There are indications that Nigerians may soon experience fuel scarcity as marketers are currently experiencing delay in accessing the product at the depot.
There had been anxiety in recent days from Nigerians as to whether the Federal Government will increase the price of petrol due to the continued increase in global oil prices which peaked at $60.21 per barrel on Monday.
The pump price of petrol had been increasing since June last year due to the deregulation of the sector by the Federal Government.
The price of petrol rose from N121.50 to N123.50 per litre in June, then N143.80 in July, N150 in August, N158 in September and then N163 in November.
The pump price of petrol has however remained unchanged since November 2020, despite the continued rise in global crude oil price.
This had fuelled speculations that the Federal Government might soon announce a further hike in the price of petrol.
But in a chat with THE WHISTLER, the Vice National Chairman of the Independent Petroleum Marketers Association of Nigeria, Abubakar Maigandi said that there has not been any change in the price at which petrol is sold in Nigeria, despite the increase in price of global crude oil.
He explained that marketers are currently going through hard times in getting the product.
He said, “The product is a bit scarce currently, so we cannot really tell what to expect in terms of the pricing.
“Most of our trucks have been at the depot for some days now but we have not been able to get petrol to buy.”
The Nigerian National Petroleum Corporation has been the sole importer of petrol, as private marketers have continued to lament that inability to access foreign exchange at the official rates has affected their ability to import petrol.
Maigandi, however, said that increase in petrol price will be inevitable if the government sticks to its deregulation of the downstream sector.
He explained that there is no way the price would remain same or be reduced with a global crude oil price of over $60 per barrel.

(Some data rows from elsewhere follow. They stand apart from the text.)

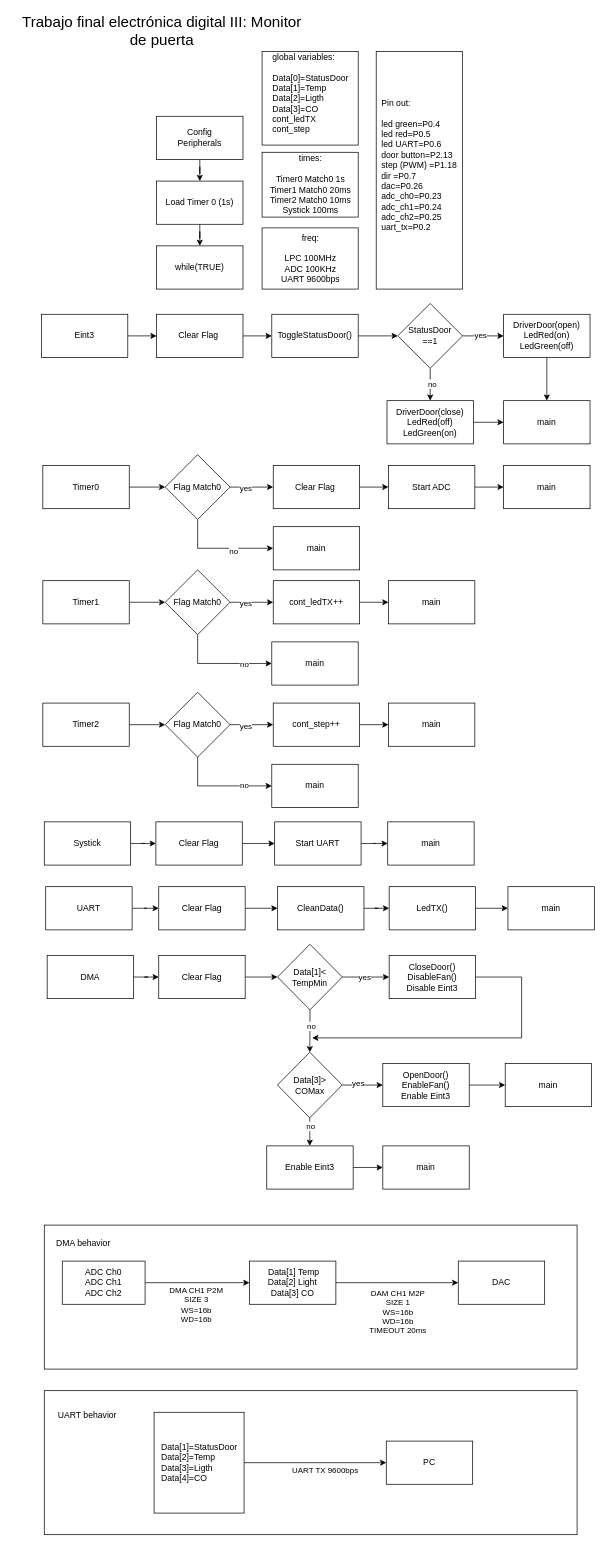
Above: images/Diagrama_ED3_TPF.drawio in ICOMP-UNC/Los-Intocables (draw.io), before the change. Source tidied: cells renumbered, new cells numbered last; positions are measured from the earlier drawing's top-left corner, leaving out a move shared by most shapes. Both pictures are drawn from the tidied source at 72%, with x=0, y=0 at pixel (12, 30).
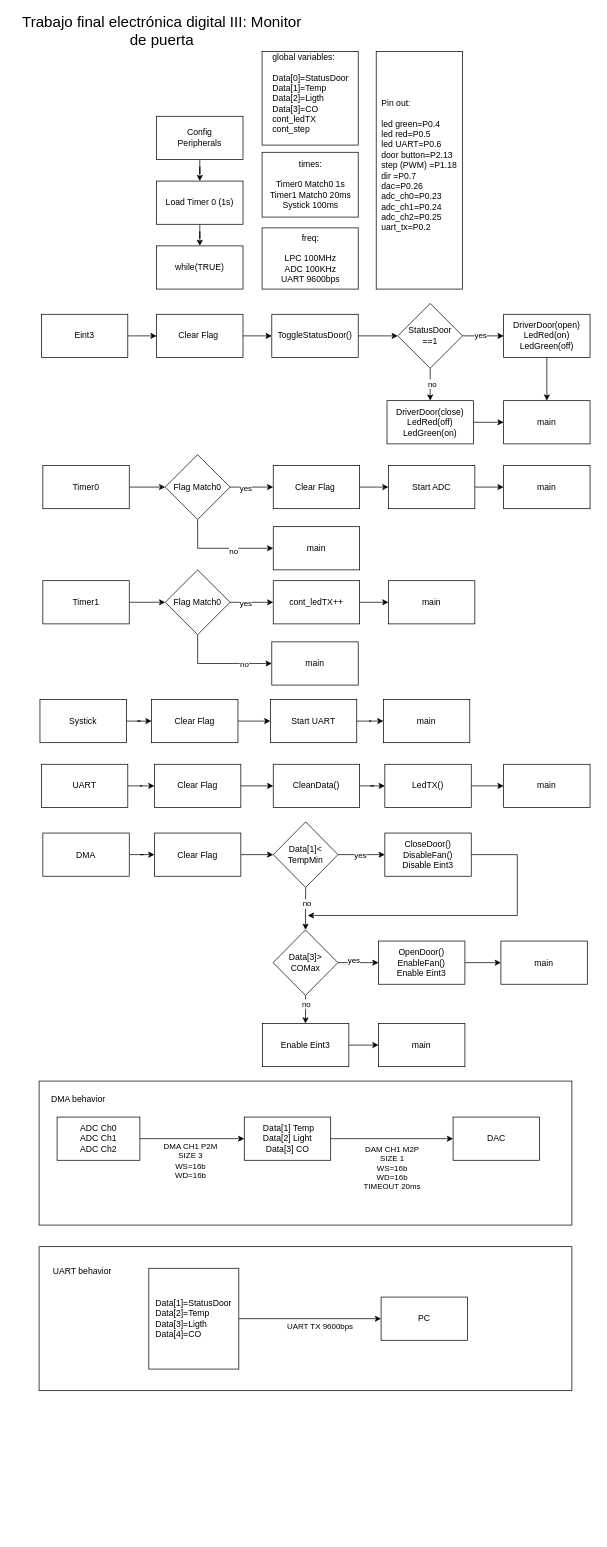
Above is the later version.

Commit message (it also covers changes not shown here):
funciones gpio dac

Change to the diagram source:
```diff
@@
     <mxCell id="36" value="Systick" style="rounded=0;whiteSpace=wrap;html=1;" parent="1" vertex="1">
-      <mxGeometry x="44" y="1100" width="120" height="60" as="geometry" />
+      <mxGeometry x="38" y="930" width="120" height="60" as="geometry" />
     </mxCell>
@@
     <mxCell id="38" value="Clear Flag" style="rounded=0;whiteSpace=wrap;html=1;" parent="1" vertex="1">
-      <mxGeometry x="199" y="1100" width="120" height="60" as="geometry" />
+      <mxGeometry x="193" y="930" width="120" height="60" as="geometry" />
     </mxCell>
@@
     <mxCell id="40" value="Start UART" style="whiteSpace=wrap;html=1;rounded=0;" parent="1" vertex="1">
-      <mxGeometry x="364" y="1100" width="120" height="60" as="geometry" />
+      <mxGeometry x="358" y="930" width="120" height="60" as="geometry" />
     </mxCell>
     <mxCell id="41" value="main" style="whiteSpace=wrap;html=1;rounded=0;" parent="1" vertex="1">
-      <mxGeometry x="521" y="1100" width="120" height="60" as="geometry" />
+      <mxGeometry x="515" y="930" width="120" height="60" as="geometry" />
     </mxCell>
@@
     <mxCell id="43" value="DMA" style="rounded=0;whiteSpace=wrap;html=1;" parent="1" vertex="1">
-      <mxGeometry x="48" y="1285.5" width="120" height="60" as="geometry" />
+      <mxGeometry x="42" y="1115.5" width="120" height="60" as="geometry" />
     </mxCell>
@@
     <mxCell id="48" value="Data[1]&amp;lt;&lt;div&gt;TempMin&lt;/div&gt;" style="rhombus;whiteSpace=wrap;html=1;" parent="1" vertex="1">
-      <mxGeometry x="368" y="1270" width="90" height="91" as="geometry" />
+      <mxGeometry x="362" y="1100" width="90" height="91" as="geometry" />
     </mxCell>
     <mxCell id="49" style="edgeStyle=orthogonalEdgeStyle;rounded=0;jettySize=auto;html=1;exitX=1;exitY=0.5;exitDx=0;exitDy=0;" parent="1" edge="1" source="50">
       <mxGeometry relative="1" as="geometry">
-        <mxPoint x="416" y="1400" as="targetPoint" />
+        <mxPoint x="410" y="1230" as="targetPoint" />
         <Array as="points">
-          <mxPoint x="707" y="1316" />
-          <mxPoint x="707" y="1400" />
+          <mxPoint x="701" y="1146" />
+          <mxPoint x="701" y="1230" />
         </Array>
       </mxGeometry>
     </mxCell>
     <mxCell id="50" value="&lt;div&gt;CloseDoor()&lt;/div&gt;&lt;div&gt;DisableFan()&lt;/div&gt;Disable Eint3" style="whiteSpace=wrap;html=1;" parent="1" vertex="1">
-      <mxGeometry x="523" y="1285.5" width="120" height="60" as="geometry" />
+      <mxGeometry x="517" y="1115.5" width="120" height="60" as="geometry" />
     </mxCell>
@@
     <mxCell id="52" value="&lt;div&gt;OpenDoor()&lt;/div&gt;&lt;div&gt;EnableFan()&lt;/div&gt;Enable Eint3" style="rounded=0;whiteSpace=wrap;html=1;" parent="1" vertex="1">
-      <mxGeometry x="514.2" y="1435.5" width="120" height="60" as="geometry" />
+      <mxGeometry x="508.2" y="1265.5" width="120" height="60" as="geometry" />
     </mxCell>
     <mxCell id="53" value="main" style="whiteSpace=wrap;html=1;rounded=0;" parent="1" vertex="1">
-      <mxGeometry x="684.2" y="1435.5" width="120" height="60" as="geometry" />
+      <mxGeometry x="678.2" y="1265.5" width="120" height="60" as="geometry" />
     </mxCell>
@@
     <mxCell id="55" value="UART" style="rounded=0;whiteSpace=wrap;html=1;" parent="1" vertex="1">
-      <mxGeometry x="46" y="1190" width="120" height="60" as="geometry" />
+      <mxGeometry x="40" y="1020" width="120" height="60" as="geometry" />
     </mxCell>
@@
     <mxCell id="57" value="Clear Flag" style="whiteSpace=wrap;html=1;rounded=0;" parent="1" vertex="1">
-      <mxGeometry x="203" y="1190" width="120" height="60" as="geometry" />
+      <mxGeometry x="197" y="1020" width="120" height="60" as="geometry" />
     </mxCell>
@@
     <mxCell id="59" value="CleanData()" style="rounded=0;whiteSpace=wrap;html=1;" parent="1" vertex="1">
-      <mxGeometry x="368" y="1190" width="120" height="60" as="geometry" />
+      <mxGeometry x="362" y="1020" width="120" height="60" as="geometry" />
     </mxCell>
     <mxCell id="60" value="main" style="whiteSpace=wrap;html=1;rounded=0;" parent="1" vertex="1">
-      <mxGeometry x="688" y="1190" width="120" height="60" as="geometry" />
+      <mxGeometry x="682" y="1020" width="120" height="60" as="geometry" />
     </mxCell>
@@
     <mxCell id="62" value="Clear Flag" style="whiteSpace=wrap;html=1;rounded=0;" parent="1" vertex="1">
-      <mxGeometry x="203" y="1285.5" width="120" height="60" as="geometry" />
+      <mxGeometry x="197" y="1115.5" width="120" height="60" as="geometry" />
     </mxCell>
     <mxCell id="63" value="&lt;blockquote style=&quot;margin: 0 0 0 40px; border: none; padding: 0px;&quot;&gt;&lt;br&gt;&lt;/blockquote&gt;" style="rounded=0;whiteSpace=wrap;html=1;align=left;" parent="1" vertex="1">
-      <mxGeometry x="44" y="1660" width="740" height="200" as="geometry" />
+      <mxGeometry x="36.8" y="1460" width="740" height="200" as="geometry" />
     </mxCell>
@@
     <mxCell id="66" value="ADC Ch0&lt;div&gt;ADC Ch1&lt;/div&gt;&lt;div&gt;ADC Ch2&lt;/div&gt;" style="rounded=0;whiteSpace=wrap;html=1;" parent="1" vertex="1">
-      <mxGeometry x="69" y="1710" width="115" height="60" as="geometry" />
+      <mxGeometry x="61.8" y="1510" width="115" height="60" as="geometry" />
     </mxCell>
@@
     <mxCell id="69" value="&amp;nbsp;Data[1] Temp&lt;div&gt;&lt;span style=&quot;background-color: initial;&quot;&gt;Data[2] Light&lt;/span&gt;&lt;/div&gt;&lt;div&gt;&lt;span style=&quot;background-color: initial;&quot;&gt;Data[3] CO&lt;/span&gt;&lt;/div&gt;" style="whiteSpace=wrap;html=1;rounded=0;" parent="1" vertex="1">
-      <mxGeometry x="329" y="1710" width="120" height="60" as="geometry" />
+      <mxGeometry x="321.8" y="1510" width="120" height="60" as="geometry" />
     </mxCell>
     <mxCell id="70" value="DAC" style="whiteSpace=wrap;html=1;rounded=0;" parent="1" vertex="1">
-      <mxGeometry x="619" y="1710" width="120" height="60" as="geometry" />
+      <mxGeometry x="611.8" y="1510" width="120" height="60" as="geometry" />
     </mxCell>
     <mxCell id="71" value="DMA behavior" style="text;html=1;align=center;verticalAlign=middle;whiteSpace=wrap;rounded=0;" parent="1" vertex="1">
-      <mxGeometry x="44" y="1670" width="109" height="30" as="geometry" />
+      <mxGeometry x="36.8" y="1470" width="109" height="30" as="geometry" />
     </mxCell>
     <mxCell id="72" value="&lt;blockquote style=&quot;margin: 0 0 0 40px; border: none; padding: 0px;&quot;&gt;&lt;br&gt;&lt;/blockquote&gt;" style="rounded=0;whiteSpace=wrap;html=1;align=left;" parent="1" vertex="1">
-      <mxGeometry x="44" y="1890" width="740" height="200" as="geometry" />
+      <mxGeometry x="36.8" y="1690" width="740" height="200" as="geometry" />
     </mxCell>
     <mxCell id="73" value="UART behavior" style="text;html=1;align=center;verticalAlign=middle;whiteSpace=wrap;rounded=0;" parent="1" vertex="1">
-      <mxGeometry x="61.2" y="1910" width="85.5" height="30" as="geometry" />
+      <mxGeometry x="54" y="1710" width="85.5" height="30" as="geometry" />
     </mxCell>
@@
     <mxCell id="76" value="&lt;div style=&quot;text-align: justify;&quot;&gt;&lt;span style=&quot;background-color: initial;&quot;&gt;Data[1]=StatusDoor&lt;/span&gt;&lt;/div&gt;&lt;div style=&quot;text-align: justify;&quot;&gt;Data[2]=Temp&lt;/div&gt;&lt;div style=&quot;text-align: justify;&quot;&gt;Data[3]=Ligth&lt;/div&gt;&lt;div style=&quot;text-align: justify;&quot;&gt;Data[4]=CO&lt;/div&gt;" style="rounded=0;whiteSpace=wrap;html=1;" parent="1" vertex="1">
-      <mxGeometry x="196.5" y="1920" width="125" height="140" as="geometry" />
+      <mxGeometry x="189.2" y="1720" width="125" height="140" as="geometry" />
     </mxCell>
     <mxCell id="77" value="PC" style="whiteSpace=wrap;html=1;rounded=0;" parent="1" vertex="1">
-      <mxGeometry x="519" y="1960" width="120" height="60" as="geometry" />
+      <mxGeometry x="511.8" y="1760" width="120" height="60" as="geometry" />
     </mxCell>
@@
-    <mxCell id="79" value="&lt;div&gt;times:&lt;/div&gt;&lt;div&gt;&lt;br&gt;&lt;/div&gt;Timer0 Match0 1s&lt;div&gt;Timer1 Match0 20ms&lt;/div&gt;&lt;div&gt;Timer2 Match0 10ms&lt;br&gt;&lt;div&gt;Systick 100ms&lt;/div&gt;&lt;/div&gt;" style="rounded=0;whiteSpace=wrap;html=1;" parent="1" vertex="1">
+    <mxCell id="79" value="&lt;div&gt;times:&lt;/div&gt;&lt;div&gt;&lt;br&gt;&lt;/div&gt;Timer0 Match0 1s&lt;div&gt;Timer1 Match0 20ms&lt;/div&gt;&lt;div&gt;&lt;div&gt;Systick 100ms&lt;/div&gt;&lt;/div&gt;" style="rounded=0;whiteSpace=wrap;html=1;" parent="1" vertex="1">
       <mxGeometry x="346.5" y="170" width="133.5" height="90" as="geometry" />
     </mxCell>
@@
     <mxCell id="85" style="edgeStyle=orthogonalEdgeStyle;rounded=0;jettySize=auto;html=1;" parent="1" edge="1" source="87">
       <mxGeometry relative="1" as="geometry">
-        <mxPoint x="412.8" y="1550" as="targetPoint" />
+        <mxPoint x="406.8" y="1380" as="targetPoint" />
       </mxGeometry>
     </mxCell>
@@
     <mxCell id="87" value="Data[3]&amp;gt;&lt;div&gt;COMax&lt;/div&gt;" style="rhombus;whiteSpace=wrap;html=1;" parent="1" vertex="1">
-      <mxGeometry x="367.8" y="1420" width="90" height="91" as="geometry" />
+      <mxGeometry x="361.8" y="1250" width="90" height="91" as="geometry" />
     </mxCell>
@@
     <mxCell id="89" value="LedTX()" style="whiteSpace=wrap;html=1;rounded=0;" parent="1" vertex="1">
-      <mxGeometry x="523" y="1190" width="120" height="60" as="geometry" />
+      <mxGeometry x="517" y="1020" width="120" height="60" as="geometry" />
     </mxCell>
@@
     <mxCell id="91" value="Enable Eint3" style="rounded=0;whiteSpace=wrap;html=1;" parent="1" vertex="1">
-      <mxGeometry x="353" y="1550" width="120" height="60" as="geometry" />
+      <mxGeometry x="347" y="1380" width="120" height="60" as="geometry" />
     </mxCell>
     <mxCell id="92" value="main" style="whiteSpace=wrap;html=1;rounded=0;" parent="1" vertex="1">
-      <mxGeometry x="514.2" y="1550" width="120" height="60" as="geometry" />
+      <mxGeometry x="508.2" y="1380" width="120" height="60" as="geometry" />
     </mxCell>
@@
-    <mxCell id="105" style="edgeStyle=orthogonalEdgeStyle;rounded=0;jettySize=auto;html=1;" parent="1" edge="1" source="106" target="111">
-      <mxGeometry relative="1" as="geometry" />
-    </mxCell>
-    <mxCell id="106" value="Timer2" style="rounded=0;whiteSpace=wrap;html=1;" parent="1" vertex="1">
-      <mxGeometry x="42" y="935" width="120" height="60" as="geometry" />
-    </mxCell>
-    <mxCell id="107" style="edgeStyle=orthogonalEdgeStyle;rounded=0;jettySize=auto;html=1;" parent="1" edge="1" source="111" target="113">
-      <mxGeometry relative="1" as="geometry" />
-    </mxCell>
-    <mxCell id="108" value="yes" style="edgeLabel;html=1;align=center;verticalAlign=middle;" parent="107" vertex="1">
-      <mxGeometry x="-0.3" y="-1" relative="1" as="geometry" />
-    </mxCell>
-    <mxCell id="109" style="edgeStyle=orthogonalEdgeStyle;rounded=0;jettySize=auto;html=1;entryX=0;entryY=0.5;entryDx=0;entryDy=0;" parent="1" edge="1" source="111" target="115">
-      <mxGeometry relative="1" as="geometry">
-        <Array as="points">
-          <mxPoint x="257" y="1050" />
-        </Array>
-      </mxGeometry>
-    </mxCell>
-    <mxCell id="110" value="no" style="edgeLabel;html=1;align=center;verticalAlign=middle;" parent="109" vertex="1">
-      <mxGeometry x="0.45" y="1" relative="1" as="geometry" />
-    </mxCell>
-    <mxCell id="111" value="Flag Match0" style="rhombus;whiteSpace=wrap;html=1;rounded=0;" parent="1" vertex="1">
-      <mxGeometry x="212" y="920" width="90" height="90" as="geometry" />
-    </mxCell>
-    <mxCell id="112" style="edgeStyle=orthogonalEdgeStyle;rounded=0;jettySize=auto;html=1;" parent="1" edge="1" source="113" target="114">
-      <mxGeometry relative="1" as="geometry" />
-    </mxCell>
-    <mxCell id="113" value="cont_step++" style="whiteSpace=wrap;html=1;rounded=0;" parent="1" vertex="1">
-      <mxGeometry x="362" y="935" width="120" height="60" as="geometry" />
-    </mxCell>
-    <mxCell id="114" value="main" style="rounded=0;whiteSpace=wrap;html=1;" parent="1" vertex="1">
-      <mxGeometry x="522" y="935" width="120" height="60" as="geometry" />
-    </mxCell>
-    <mxCell id="115" value="main" style="rounded=0;whiteSpace=wrap;html=1;" parent="1" vertex="1">
-      <mxGeometry x="360" y="1020" width="120" height="60" as="geometry" />
-    </mxCell>
```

“If really the government says it has deregulated the sector, then there will be increase in fuel price as the global crude is now over $60 per barrel. But we still do not know if the government is subsidising it in any way,” he added.
The Minister of State for Petroleum Resources, Timipre Sylva, had said in September 2020, that the Federal Government is no longer in business of fixing the price of petrol, stating that market forces and crude oil price would determine the cost of the product following the deregulation of the sector.